Of the samples taken, 23 were analysed for the presence of gluten, 22 for peanuts, 4 for dairy and 3 for egg (some items made more than one claim so were tested against each individual claim).

Most worrying was the failure of 7 out of 22 takeaway meals in response to the request for them to provide a peanut-free meal. One sample was used as part of a prosecution case, and resulted in a sentence of a 12 month community order, 100 hours of unpaid work and £1,000 in costs imposed upon three takeaway owners from Penrith. In respect of the other samples containing peanuts, follow up sampling or advice was provided as appropriate, including advising businesses that where the source of cross contamination cannot be established, they must inform the customer with an allergen that they are unable to guarantee an allergen free meal.

The 23 samples of foods that claimed to be gluten-free consisted of bakery products, pub and takeaway meals and butchers sausages.  Three samples described as ‘gluten-free’ were found to contain gluten on analysis - a pizza, a cake and a sausage.

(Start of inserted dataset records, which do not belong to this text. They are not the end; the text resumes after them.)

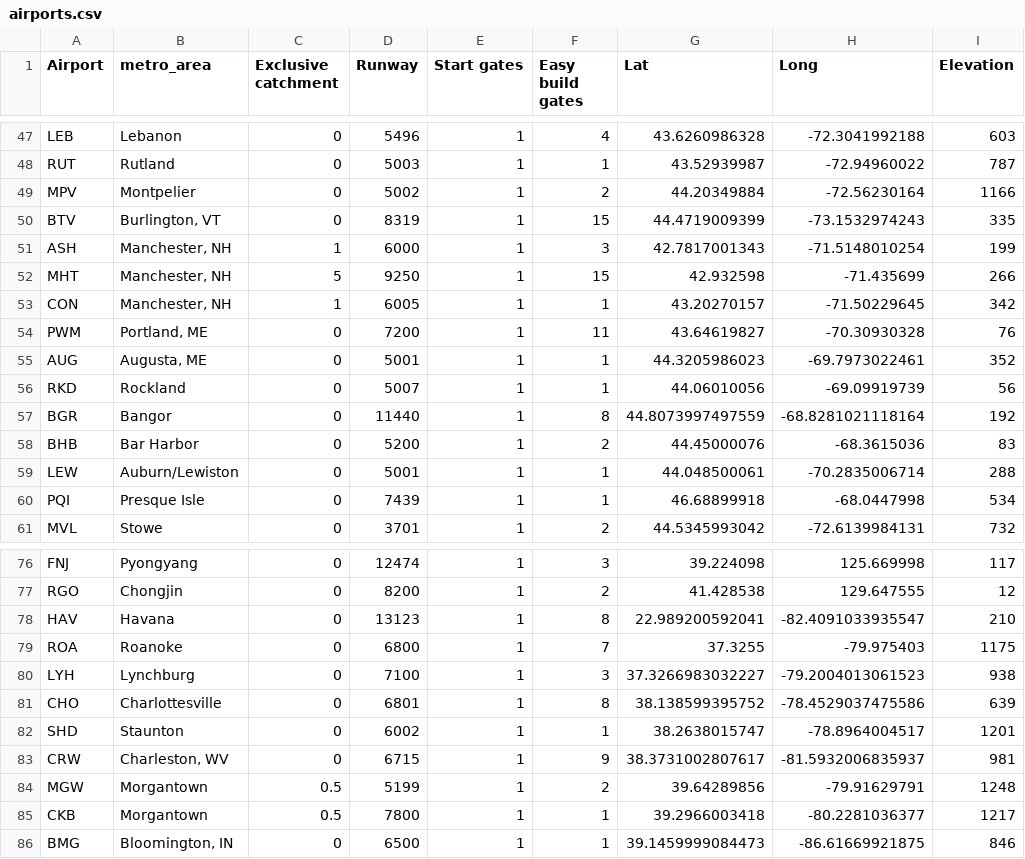
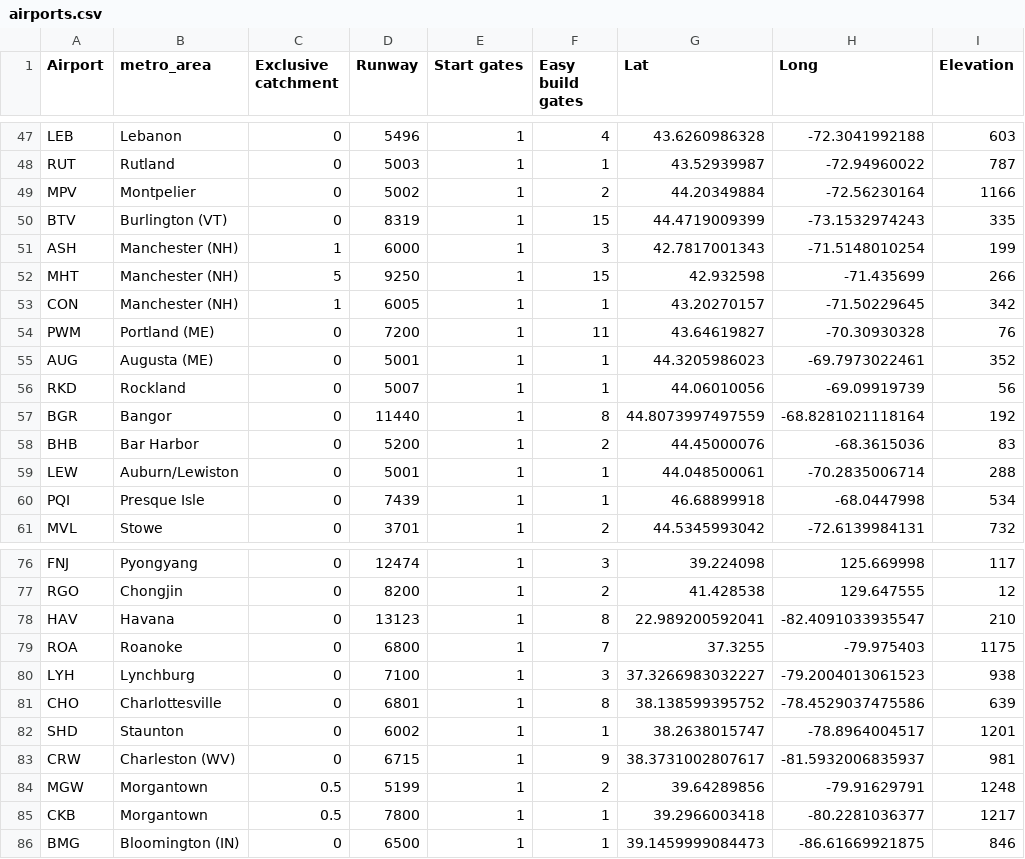
Before and after one commit to johnbrussell/airline-game, a CSV file: data/airports.csv, drawn as a sheet; only a part is shown, gaps mark what is left out.

Commit message:
Put state postal codes in parentheses in data

```diff
--- a/data/airports.csv
+++ b/data/airports.csv
@@ -49,8 +49,8 @@ RUT,Rutland,0,5003,1,1,43.52939987,-72.94960022,787
 MPV,Montpelier,0,5002,1,2,44.20349884,-72.56230164,1166
-BTV,"Burlington, VT",0,8319,1,15,44.4719009399,-73.1532974243,335
-ASH,"Manchester, NH",1,6000,1,3,42.7817001343,-71.5148010254,199
-MHT,"Manchester, NH",5,9250,1,15,42.932598,-71.435699,266
-CON,"Manchester, NH",1,6005,1,1,43.20270157,-71.50229645,342
-PWM,"Portland, ME",0,7200,1,11,43.64619827,-70.30930328,76
-AUG,"Augusta, ME",0,5001,1,1,44.3205986023,-69.7973022461,352
+BTV,Burlington (VT),0,8319,1,15,44.4719009399,-73.1532974243,335
+ASH,Manchester (NH),1,6000,1,3,42.7817001343,-71.5148010254,199
+MHT,Manchester (NH),5,9250,1,15,42.932598,-71.435699,266
+CON,Manchester (NH),1,6005,1,1,43.20270157,-71.50229645,342
+PWM,Portland (ME),0,7200,1,11,43.64619827,-70.30930328,76
+AUG,Augusta (ME),0,5001,1,1,44.3205986023,-69.7973022461,352
 RKD,Rockland,0,5007,1,1,44.06010056,-69.09919739,56
@@ -82,5 +82,5 @@ CHO,Charlottesville,0,6801,1,8,38.138599395752,-78.4529037475586,639
 SHD,Staunton,0,6002,1,1,38.2638015747,-78.8964004517,1201
-CRW,"Charleston, WV",0,6715,1,9,38.3731002807617,-81.5932006835937,981
+CRW,Charleston (WV),0,6715,1,9,38.3731002807617,-81.5932006835937,981
 MGW,Morgantown,0.5,5199,1,2,39.64289856,-79.91629791,1248
 CKB,Morgantown,0.5,7800,1,1,39.2966003418,-80.2281036377,1217
-BMG,"Bloomington, IN",0,6500,1,1,39.1459999084473,-86.61669921875,846
+BMG,Bloomington (IN),0,6500,1,1,39.1459999084473,-86.61669921875,846
```
Also changed, not shown: data/metro_areas.csv, data/populations.csv, 1 other file.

One sample of sticky toffee pudding described as ‘vegan and dairy free’ was found to contain casein, a milk protein.  The ingredient was changed and a follow up sample was found to be satisfactory.

In the last year, Cumbria Trading Standards has prosecuted two takeaways - one each in Barrow and Penrith, which between them have incurred fines and costs of almost £10,000 in respect of the supply of meals containing undeclared peanut protein.

The allergens sampling  project, now in its third year, has identified an ongoing requirement to verify that allergen management systems in food businesses are working correctly and that food business operators in Cumbria are compliant with allergen requirements.   

Cllr Celia Tibble, Cumbria County Council’s Cabinet Member for Trading Standards, said:

“It is vitally important that food outlets understand food allergies and the importance of preventing any cross-contamination occurring in their kitchens. To those who suffer from an allergy, even a tiny amount of the allergen contained within food can have devastating consequences.”

John Greenbank, Cumbria Trading Standards Manager, said:

“We would urge food businesses to be aware of allergens when preparing meals.  The recent sentences imposed in Barrow and Penrith should act as a warning that cases like this are treated extremely seriously by the courts.”

Recent sampling carried out by Cumbria County Council’s Trading Standards department has revealed concerns regarding the presence of undeclared allergens in foods.